While marriage brings with it a series of legal protections in the event of divorce, for unmarried partners the situation is different.
It is important that such couples are aware that on breakdown of their relationship that the division of 'family assets' and financial support available may be very different from what they envisaged.
Often the main asset that a couple will possess is the family home. Upon divorce, where agreement has not been reached, the family court can be asked to exercise its wide powers to impose a fair and reasonable solution which can include changing the ownership of the property or altering how much each owns in the property.
It is not necessary for both parties to have made a monetary contribution to that property. One may have been the breadwinner and the other the homemaker.
The same will not necessarily apply for a co-habitating couple.
If the couple purchased as joint tenants, either of them could apply to the court for an order that the home is to be sold and that the proceeds are to be divided equally between them.
The property was bought as ‘tenants in common’ then it's assumed that both will have a beneficial interest in the property to the extent that they contributed.
However if the property is owned solely one of the individuals, an investigation has to be made as to whether the other has an interest because they have contributed to its purchase, mortgage repayments or repair and improvement.
If there has been no such contribution, what the parties said to each other or led the other to believe by their conduct may be important and what they intended has to be considered.
It is not uncommon for one of the couple to find that, despite living together in the same home for many years owned by the other, they have no interest in the property because they made no financial contribution to it and there was no indication from the other that it was a joint property.

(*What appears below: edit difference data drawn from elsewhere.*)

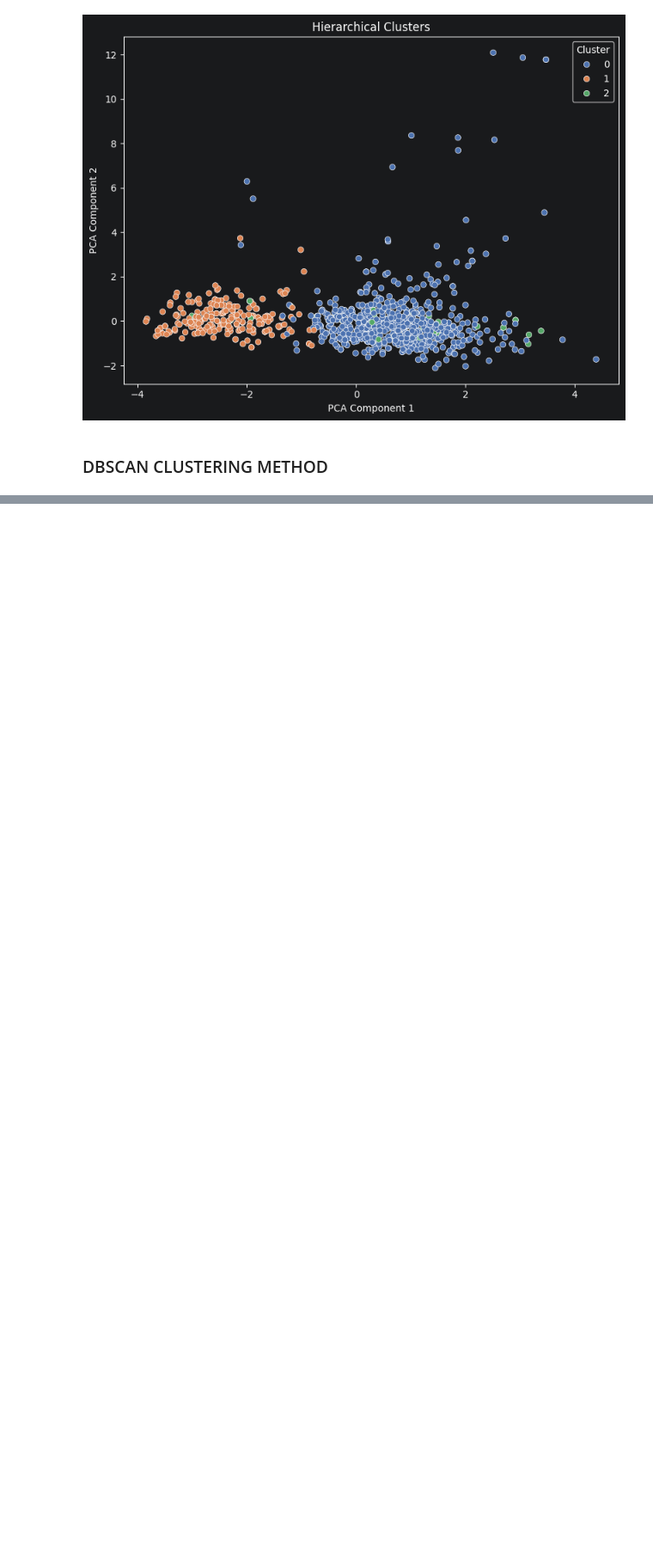
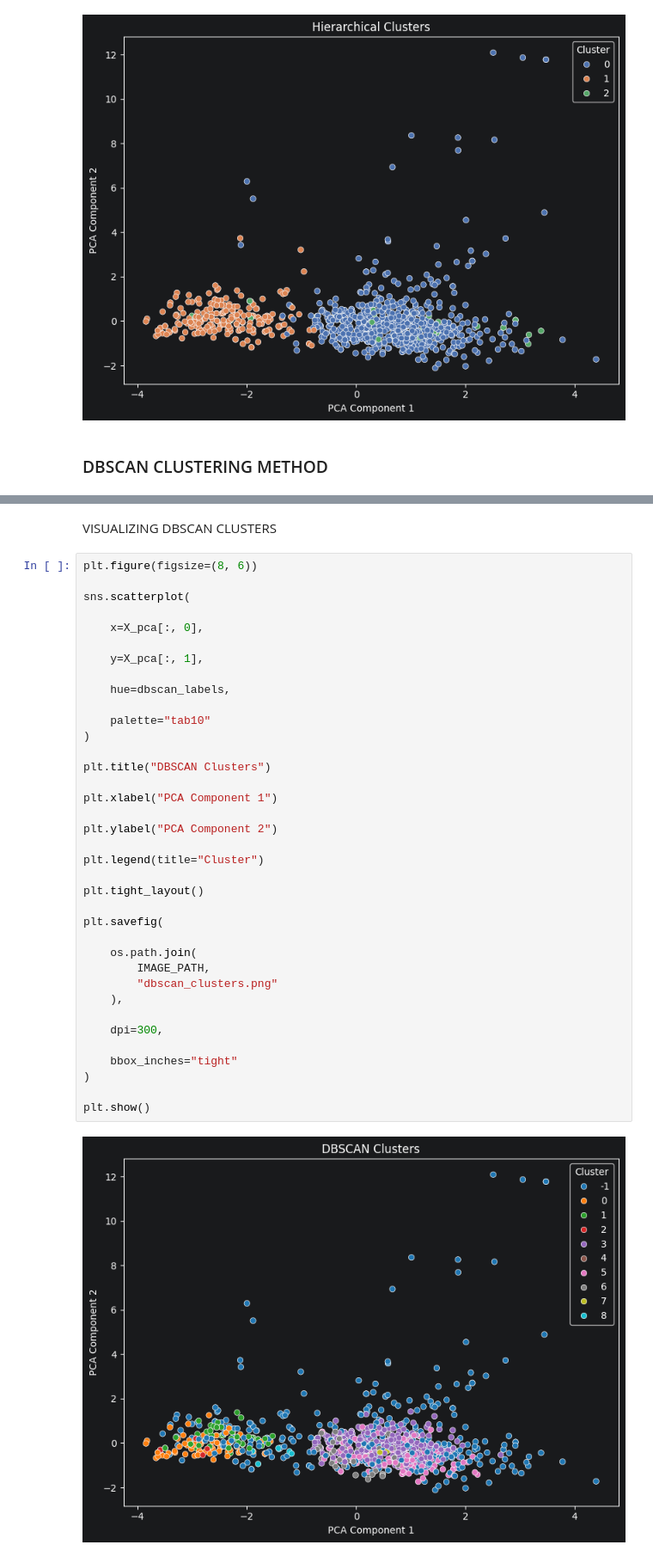
Before and after one commit to Raag-ops/LEAPFROG-ASSIGNMENT-1, a Jupyter notebook: clusteringBook.ipynb, the cells around one changed output, grey strips where cells are left out. Shown at 86% size. Cells and saved outputs as stored; diff of their text form; blank space fills up the shorter version.

Commit message:
Added dbscan clustering

```diff
--- a/clusteringBook.ipynb
+++ b/clusteringBook.ipynb
@@ -329,0 +333,41 @@ print(unique_clusters)
+# %% [markdown]
+VISUALIZING DBSCAN CLUSTERS
+# %%
+plt.figure(figsize=(8, 6))
+
+sns.scatterplot(
+
+    x=X_pca[:, 0],
+
+    y=X_pca[:, 1],
+
+    hue=dbscan_labels,
+
+    palette="tab10"
+)
+
+plt.title("DBSCAN Clusters")
+
+plt.xlabel("PCA Component 1")
+
+plt.ylabel("PCA Component 2")
+
+plt.legend(title="Cluster")
+
+plt.tight_layout()
+
+plt.savefig(
+
+    os.path.join(
+        IMAGE_PATH,
+        "dbscan_clusters.png"
+    ),
+
+    dpi=300,
+
+    bbox_inches="tight"
+)
+
+plt.show()
+# %% [output]
+[figure, added]
```
Also changed, not shown: parts of 1 cell of this notebook, 3 other files.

Upon separation they may have to leave without any financial help from the other to re-house.
If you are experiencing relationship difficulties and are uncertain as to your entitlements, contact us for expert advice on 01827 317070 or firstname.lastname@example.org.